I suppose my poems could probably be traced back to their influential sources — Joyce Mansour, Mina Loy, Rimbaud, H.D., Anne Carson, Blake, Shakespeare, Mallarmé, Margret Atwood, Fred Wah, Sylvia Plath, Clark Coolidge, John Ashbery, Gertrude Stein to name a marginal few. That said, — ugh —“that said” — there it is, again, that grammatically correct, yet pervasive little weed of a predicate I’m trying to weed out, but alas, clearly, failing at —- anyway, the parameters of what I call poetry is a bit scumbled, and so, I’d say my influencers include writers of other genres too: Salman Rushdie, Lenny Bruce, Nabokov, Kundera, Nathalie Sarraute, Mikhail Bulgakov, Marguerite Duras, Ingmar Bergman, Agnès Varda, Allan Watts, Allan Ginsberg, Julia Kristeva, Kierkegaard, Baudrillard, Bachelard, Deleuze, Derrida, etc. . . . But my writing is not necessarily inspired directly by poets or writers as such. I navigate a multiplicity of divergent aesthetic and artistic domains. Using a stereoscopic approach, I tend to gravitate towards an interdisciplinarity in my writing that asks: Can a poem take the visceral psychic stakes of Louise Bourgeois’ oeuvre, or be arranged to create the experimental sounds (or absence thereof) of a John Cage composition? Can a poem adopt an aesthetic of resistance through the irony of Ai Weiwei’s visual and performative lexicon, or represent the ghoulish and macabre of David Altmedj’s sculpture? Can we create poetry though a prismatic filter that culls from a broad range of disciplines in which aesthetic choices and political implications overlap?
How important has mentorship been to your work? Is there anyone who specifically assisted your development as a writer?
Definitely important. I’ve been lucky to have had some meaningful mentorship experiences in recent years.
I was fortunate to have spent two weeks at the Banff Centre for the Arts last March, in a writing residency mentored by Liz Howard. Liz’s sense of eco-poetry offered an exciting new direction to my thinking on the subject a that time, and our discussions helped me reshape the ways I was approaching form, space, and the visual aspect of my writing.

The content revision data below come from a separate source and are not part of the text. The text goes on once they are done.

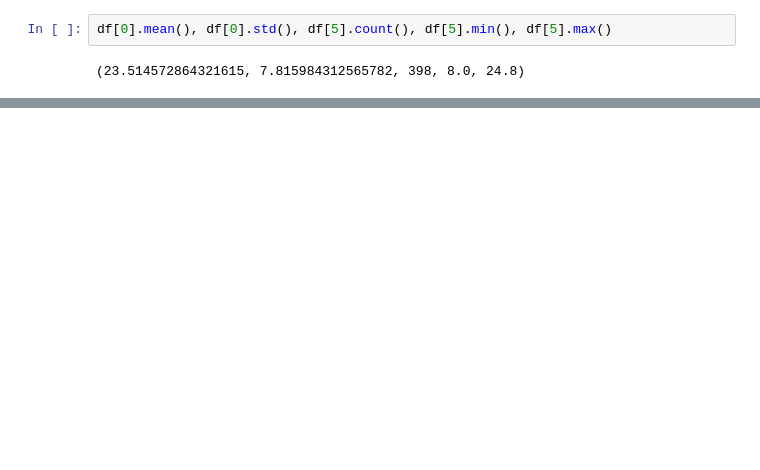
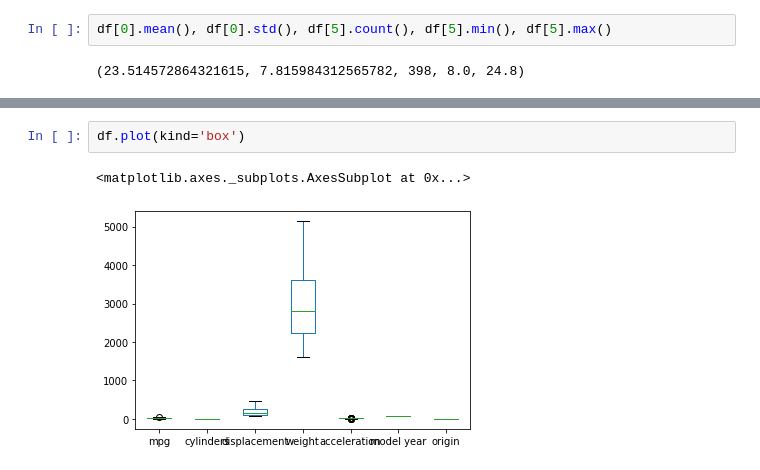
Before and after one commit to jhee-yun/test_visuallization, a Jupyter notebook: autompg_pandasinfo.ipynb, the cells around one changed output, grey strips where cells are left out. Cells and saved outputs as stored; diff of their text form; blank space fills up the shorter version.

```diff
--- a/autompg_pandasinfo.ipynb
+++ b/autompg_pandasinfo.ipynb
@@ -57,0 +91,5 @@ df[0].mean(), df[0].std(), df[5].count(), df[5].min(), df[5].max()
+# %%
+df.plot(kind='box')
+# %% [output]
+<matplotlib.axes._subplots.AxesSubplot at 0x...>
+[figure, added]
```
Also changed, not shown: parts of 9 cells of this notebook.
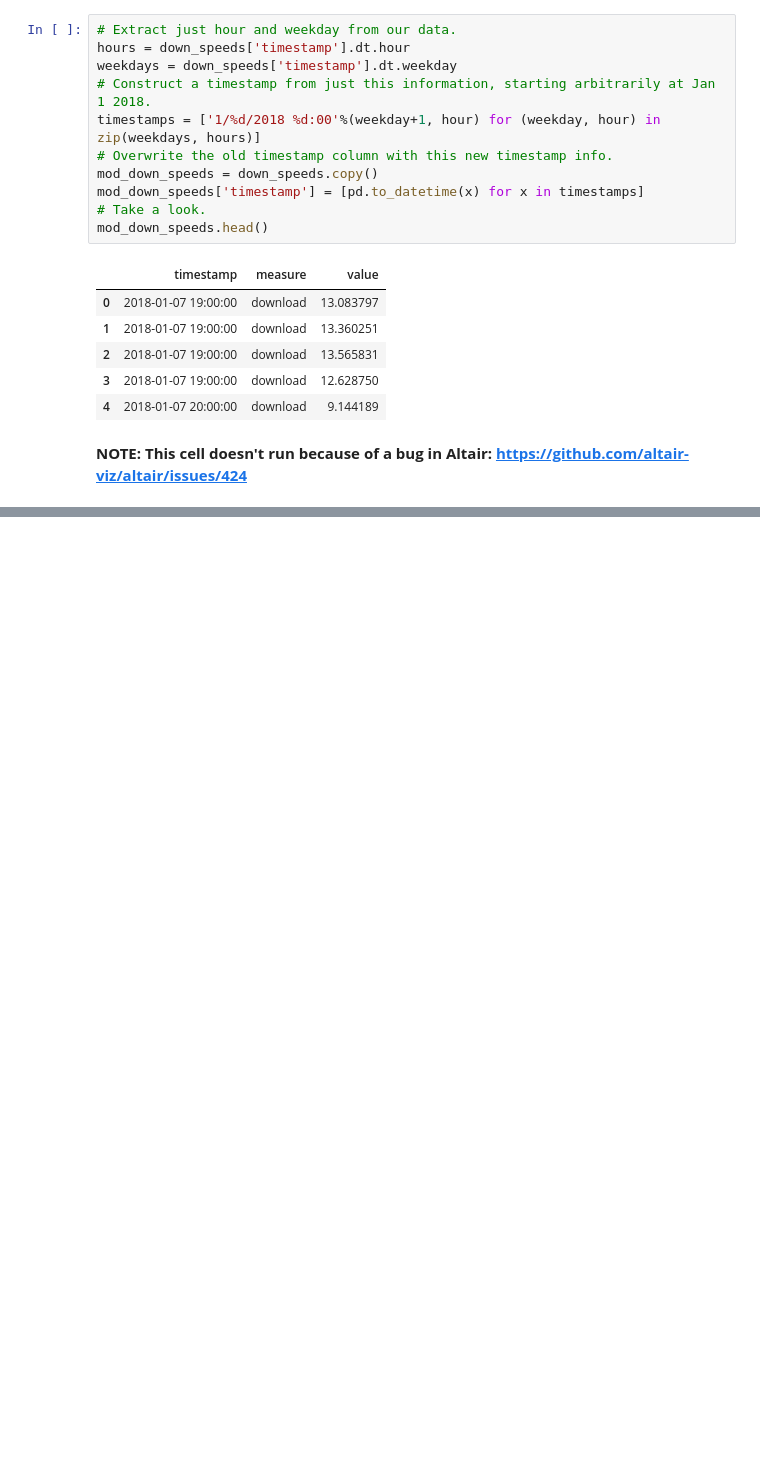
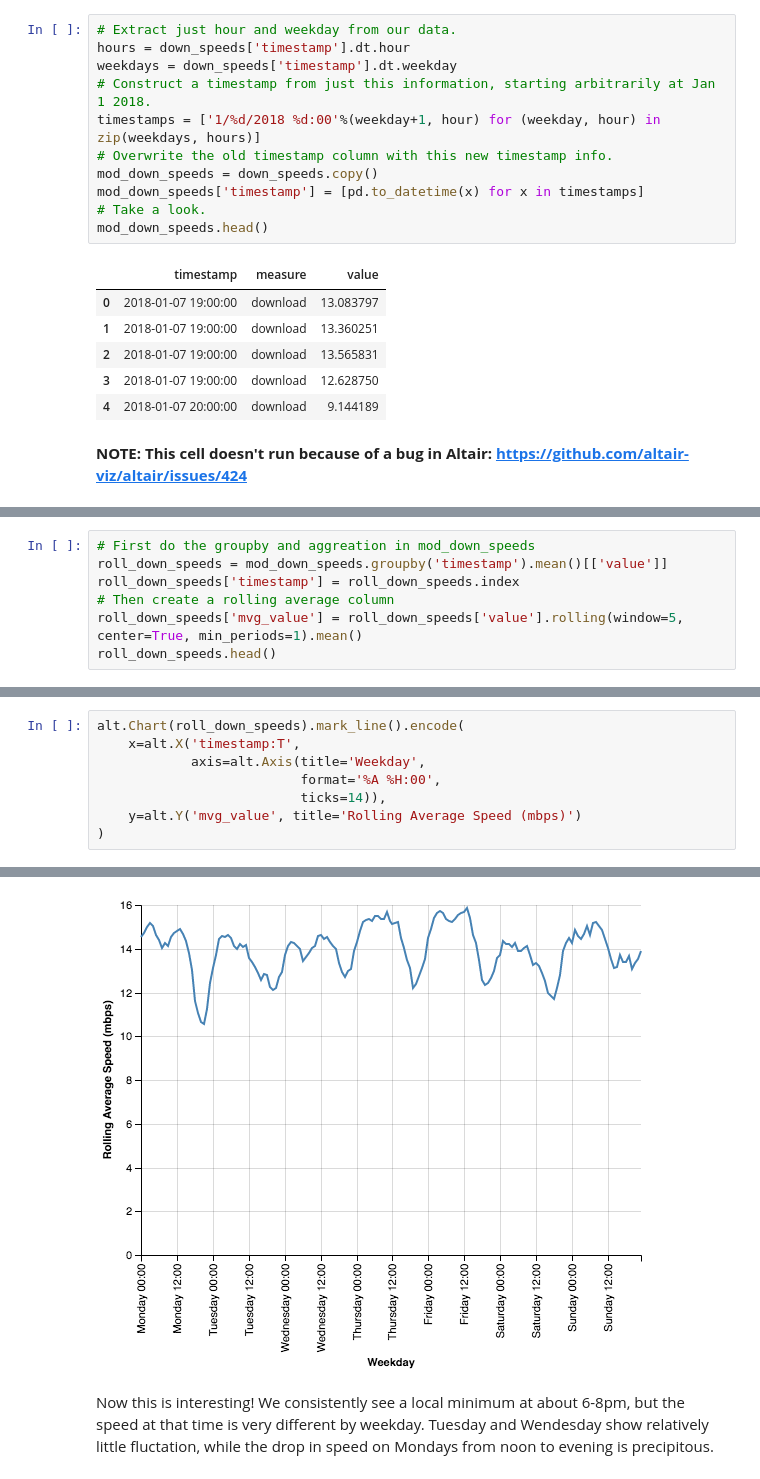
Before and after one commit to eswan18/web_speed_trends, a Jupyter notebook: web_speed_trends.ipynb, the cells around one changed output, grey strips where cells are left out. Cells and saved outputs as stored; diff of their text form; blank space fills up the shorter version.

```diff
--- a/web_speed_trends.ipynb
+++ b/web_speed_trends.ipynb
@@ -274,0 +276,7 @@ alt.Chart(mod_down_speeds).mark_line().encode(
+# %%
+# First do the groupby and aggreation in mod_down_speeds
+roll_down_speeds = mod_down_speeds.groupby('timestamp').mean()[['value']]
+roll_down_speeds['timestamp'] = roll_down_speeds.index
+# Then create a rolling average column
+roll_down_speeds['mvg_value'] = roll_down_speeds['value'].rolling(window=5, center=True, min_periods=1).mean()
+roll_down_speeds.head()
@@ -274,0 +291,9 @@ alt.Chart(mod_down_speeds).mark_line().encode(
+# %%
+alt.Chart(roll_down_speeds).mark_line().encode(
+    x=alt.X('timestamp:T',
+            axis=alt.Axis(title='Weekday',
+                          format='%A %H:00',
+                          ticks=14)),
+    y=alt.Y('mvg_value', title='Rolling Average Speed (mbps)')
+)
+# %% [output]
@@ -274,0 +301,3 @@ alt.Chart(mod_down_speeds).mark_line().encode(
+[figure, added]
+# %% [markdown]
+Now this is interesting! We consistently see a local minimum at about 6-8pm, but the speed at that time is very different by weekday. Tuesday and Wendesday show relatively little fluctation, while the drop in speed on Mondays from noon to evening is precipitous.
```
Also changed, not shown: parts of 6 cells of this notebook.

I’ve also had the joy of working with Jordan Abel, who was a mentor in The Writer’s Workshop I attended online through Simon Frasier University. My writing benefited a lot from Jordan’s gift of holding that vulnerable work-in-progress space, and his ability to see the poet behind the poem, the person behind the work, which helped me in turn to see my own work with honesty — in both its strength and shortsightedness, the things that were working and the things that were working less — in equal measure, with clarity and compassion. I also learned a lot from Jordan about process, intention, sincerity, and craft; and his thoughtfully curated reading suggestions expanded my reading practice, which left a positive imprint on my writing and my thinking about poetry in general.
What are you currently working on?
I totally understand the benefits of sharing and the working out process of a work-in-progress. And while I do love hearing what people are working on — I am genuinely intrigued by what the poets are up to — personally, I’m a bit of a, “don’t-talk-about-the-thing-until-it’s-a-thing” kind of person. I prefer to contain the energy of a project in the doing of the project, so as to keep the workflow flowing, as it were, in that direction, and then talk about it later, once the thing is done and it’s actually a thing, then I can talk about it.
Can you name a poet you think should be receiving more attention?
Ovid. So real. Still so crushingly poignant. Still so relevant.